May 4, 2023
By Gary Dyck
Mennonites through history have experienced a lot of upheaval and trauma. In five centuries, many can say that their family lines have called five distinct places their homeland. Leaving was never their first choice, but persecution and loss kept them moving.
In many cases, this trauma is experienced intergenerationally. As Dr. Gabor Maté writes in his new book The Myth of Normal: “The chain of transmission goes from parent to child, stretching from the past into the future. We pass on to our offspring what we haven’t resolved in ourselves. The home becomes a place where we unwittingly re-create, as I did, scenarios reminiscent of those that wounded us when we were small.”
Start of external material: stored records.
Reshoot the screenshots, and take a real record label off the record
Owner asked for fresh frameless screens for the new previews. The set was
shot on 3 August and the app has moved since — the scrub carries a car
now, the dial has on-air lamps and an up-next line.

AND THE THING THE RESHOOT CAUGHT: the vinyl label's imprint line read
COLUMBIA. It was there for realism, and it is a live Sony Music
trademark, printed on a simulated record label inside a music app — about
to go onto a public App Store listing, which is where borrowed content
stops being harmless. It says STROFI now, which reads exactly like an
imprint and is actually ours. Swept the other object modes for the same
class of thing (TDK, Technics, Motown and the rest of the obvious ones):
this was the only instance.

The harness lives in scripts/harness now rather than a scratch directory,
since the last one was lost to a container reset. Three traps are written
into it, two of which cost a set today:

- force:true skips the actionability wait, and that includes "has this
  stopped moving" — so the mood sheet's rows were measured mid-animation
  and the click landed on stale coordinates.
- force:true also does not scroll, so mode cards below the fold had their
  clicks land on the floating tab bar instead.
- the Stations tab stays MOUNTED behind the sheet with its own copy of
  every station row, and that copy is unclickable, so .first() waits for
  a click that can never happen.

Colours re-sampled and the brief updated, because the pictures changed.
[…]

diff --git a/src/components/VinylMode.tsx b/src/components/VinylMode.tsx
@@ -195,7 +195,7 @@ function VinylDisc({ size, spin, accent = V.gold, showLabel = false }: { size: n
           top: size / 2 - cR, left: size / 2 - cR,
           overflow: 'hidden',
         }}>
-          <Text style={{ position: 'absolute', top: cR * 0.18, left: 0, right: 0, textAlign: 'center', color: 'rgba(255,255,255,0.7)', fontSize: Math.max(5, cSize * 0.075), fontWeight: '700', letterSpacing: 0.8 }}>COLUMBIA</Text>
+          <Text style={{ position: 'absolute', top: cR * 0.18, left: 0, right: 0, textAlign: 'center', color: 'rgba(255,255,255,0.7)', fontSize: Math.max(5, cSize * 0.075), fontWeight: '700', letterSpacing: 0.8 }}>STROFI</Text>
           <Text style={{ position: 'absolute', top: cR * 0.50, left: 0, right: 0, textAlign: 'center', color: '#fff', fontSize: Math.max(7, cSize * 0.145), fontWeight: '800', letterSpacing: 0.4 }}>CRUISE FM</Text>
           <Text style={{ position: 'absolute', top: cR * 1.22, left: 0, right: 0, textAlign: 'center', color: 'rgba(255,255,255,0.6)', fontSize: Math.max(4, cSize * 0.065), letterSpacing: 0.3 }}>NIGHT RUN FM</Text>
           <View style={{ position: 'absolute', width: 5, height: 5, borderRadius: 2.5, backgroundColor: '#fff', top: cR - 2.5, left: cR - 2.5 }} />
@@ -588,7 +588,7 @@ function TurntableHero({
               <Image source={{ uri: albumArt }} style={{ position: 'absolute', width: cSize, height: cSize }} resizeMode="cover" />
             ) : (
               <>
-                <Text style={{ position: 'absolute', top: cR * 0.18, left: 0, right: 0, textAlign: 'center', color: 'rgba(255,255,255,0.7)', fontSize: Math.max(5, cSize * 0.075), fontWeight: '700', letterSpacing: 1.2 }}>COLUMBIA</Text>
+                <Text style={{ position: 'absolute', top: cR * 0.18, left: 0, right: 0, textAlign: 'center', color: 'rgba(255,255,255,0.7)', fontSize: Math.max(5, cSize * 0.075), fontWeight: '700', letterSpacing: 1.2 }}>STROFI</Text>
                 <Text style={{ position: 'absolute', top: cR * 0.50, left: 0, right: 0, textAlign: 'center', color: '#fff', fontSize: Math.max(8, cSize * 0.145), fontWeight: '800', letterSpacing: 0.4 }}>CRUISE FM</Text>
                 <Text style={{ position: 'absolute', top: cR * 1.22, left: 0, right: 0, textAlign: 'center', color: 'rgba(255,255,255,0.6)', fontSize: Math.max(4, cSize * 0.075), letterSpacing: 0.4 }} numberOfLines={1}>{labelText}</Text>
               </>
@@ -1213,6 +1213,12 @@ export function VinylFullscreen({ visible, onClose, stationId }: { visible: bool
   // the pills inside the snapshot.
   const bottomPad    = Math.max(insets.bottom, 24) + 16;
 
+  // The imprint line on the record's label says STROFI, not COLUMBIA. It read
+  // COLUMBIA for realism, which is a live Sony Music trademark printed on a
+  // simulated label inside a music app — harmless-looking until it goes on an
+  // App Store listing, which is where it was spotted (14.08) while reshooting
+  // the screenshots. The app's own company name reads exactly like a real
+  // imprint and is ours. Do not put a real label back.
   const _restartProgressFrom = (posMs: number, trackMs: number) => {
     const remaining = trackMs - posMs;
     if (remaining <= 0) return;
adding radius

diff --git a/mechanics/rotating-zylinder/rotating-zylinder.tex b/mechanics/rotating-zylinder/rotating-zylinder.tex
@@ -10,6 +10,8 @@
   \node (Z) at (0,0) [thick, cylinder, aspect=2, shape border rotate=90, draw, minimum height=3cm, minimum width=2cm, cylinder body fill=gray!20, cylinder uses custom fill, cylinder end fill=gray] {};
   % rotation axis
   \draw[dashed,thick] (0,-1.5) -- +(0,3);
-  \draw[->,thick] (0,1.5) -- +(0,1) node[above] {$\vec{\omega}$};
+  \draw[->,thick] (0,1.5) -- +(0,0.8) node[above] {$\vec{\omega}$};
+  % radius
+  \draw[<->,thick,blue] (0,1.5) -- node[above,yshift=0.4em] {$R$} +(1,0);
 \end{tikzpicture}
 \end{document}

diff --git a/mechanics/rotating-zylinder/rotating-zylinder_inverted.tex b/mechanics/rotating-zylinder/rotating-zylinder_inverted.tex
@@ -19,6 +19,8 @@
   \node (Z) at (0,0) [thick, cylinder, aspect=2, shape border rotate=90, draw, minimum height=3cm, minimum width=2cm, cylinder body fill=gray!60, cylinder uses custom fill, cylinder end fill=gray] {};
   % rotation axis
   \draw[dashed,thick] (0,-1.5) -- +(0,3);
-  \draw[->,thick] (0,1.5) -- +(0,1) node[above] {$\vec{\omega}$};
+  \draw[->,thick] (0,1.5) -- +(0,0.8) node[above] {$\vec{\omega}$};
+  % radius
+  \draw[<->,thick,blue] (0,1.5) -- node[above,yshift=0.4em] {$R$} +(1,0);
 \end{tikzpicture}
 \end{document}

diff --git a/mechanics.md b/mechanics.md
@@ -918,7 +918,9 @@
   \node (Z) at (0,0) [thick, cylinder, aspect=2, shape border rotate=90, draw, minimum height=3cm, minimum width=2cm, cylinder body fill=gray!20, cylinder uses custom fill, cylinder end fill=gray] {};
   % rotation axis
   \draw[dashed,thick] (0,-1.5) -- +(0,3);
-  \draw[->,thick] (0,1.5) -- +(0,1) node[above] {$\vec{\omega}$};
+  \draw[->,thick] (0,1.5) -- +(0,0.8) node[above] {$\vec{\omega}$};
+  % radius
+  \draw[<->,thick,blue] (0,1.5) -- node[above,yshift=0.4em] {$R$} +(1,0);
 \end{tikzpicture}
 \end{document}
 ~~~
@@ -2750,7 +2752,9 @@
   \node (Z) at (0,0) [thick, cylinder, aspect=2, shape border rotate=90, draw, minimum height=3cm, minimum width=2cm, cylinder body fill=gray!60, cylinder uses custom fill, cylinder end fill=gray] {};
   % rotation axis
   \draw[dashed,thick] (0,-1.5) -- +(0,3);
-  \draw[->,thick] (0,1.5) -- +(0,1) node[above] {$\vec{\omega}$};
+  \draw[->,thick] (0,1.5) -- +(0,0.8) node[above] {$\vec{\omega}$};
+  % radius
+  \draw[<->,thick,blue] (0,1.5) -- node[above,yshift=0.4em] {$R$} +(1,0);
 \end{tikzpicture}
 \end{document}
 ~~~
Ok, now for the good news. If or when your parents were not present to your needs, if or when they mistreated you, it was because of the pain and trauma that they carried from their parents. It was not you – it was not them. Mothers and Fathers want the best for their children but can’t always live it out because they aren’t whole themselves. Past pain and trauma distort and limit our true selves. “Blame becomes a meaningless concept the moment one understands how suffering in a family system or even in a community extends back through the generations,” says Maté. There is no pure villain in life. The more we can realize this the more we can find healing and reconnection to the world again. Our parents need grace. We need that same grace.
Mother’s Day and Father’s Day will soon be here. On those Sundays, there will be many families enjoying Mennonite Heritage Village’s (MHV) Livery Barn Restaurant buffets and touring our village grounds to hear their parents’ stories. This year may we go deeper into healing the hard stories of our families. Remembering our stories so we don’t keep stuffing them down, increasing our suffering. Shutting pain down in the past has often been a needed coping tool and helped Mennonites to work hard and endure but may have also hurt relationships and families. Intergenerational pain can stop with us if we deal with it head-on and heart-on.
Take the time to learn your family history, where might there be entry points of trauma response? If your Mennonite family came in the 1920s, consider visiting our upcoming Russländer exhibit and Spring Gala on May 12th. Our guest speaker has an amazing story of overcoming adversity in her move to Canada as a young immigrant. Other resources include trained counsellors, and books such as It Didn’t Start with You: How Inherited Family Trauma Shapes Who We Are and How to End the Cycle. Healing Haunted Histories by Mennonites Elaine Enns and Ched Myers speaks to having trouble dealing with the pain of others. Enns and Myers propose that Mennonite dismissal of Indigenous trauma is partly due to their own unresolved trauma. MHV is planning to host Enns and Myers for a workshop later in the year. Sign up for our newsletter to find out when.
I leave you with these words from Elaine Enns and Ched Myers: “We carry the trauma and contradictions of our ancestors, but also their traces of courage and ingenuity.”
MHV’s grounds and Livery Barn Restaurant are open seven days a week! The restaurant is open 11am to 4pm, and the grounds are open 9am to 5pm, except Thursdays 9am to 8pm, and Sundays 11:30am to 5pm, including our famous Sunday buffet till 2pm.
An Evening with the Authors, Tuesday, May 9 – 7pm. Authors Charity Schellenberg, Faith Eidse, and Mitchell Toews will share from their new books with refreshments to follow.
Spring Gala, May 12 A fundraising banquet with VIP access to our new Russländer exhibit, a Mennonite quartet, and speaker Dorota Blumczyńska (CEO of Manitoba Museum) that is sure to inspire you. Tickets are $75 and will help MHV restore the foundation of our sinking Printery.
Manitoba Day Celebration, Saturday, May 13 Join us in celebrating Manitoba’s birthday! This free-admission event will include a flag ceremony, birthday cake, a new exhibit, and more! The schedule includes: Horse-drawn wagon rides (12:00-4:00pm), planting Pansies for Mom – Children’s Activities in the Auditorium (10am), Ox Cart stories near the Semlin – Terry and Patty Doerksen (10:30am), flag raising ceremony – music and greetings in the Peter Barkman Pavilion (11:00am), free birthday cake for everyone (11:30am)
Mother’s Day Lunch Buffet, May 14 Celebrate the mothers in your life by treating them to a delicious Mennonite feast at the Livery Barn Restaurant.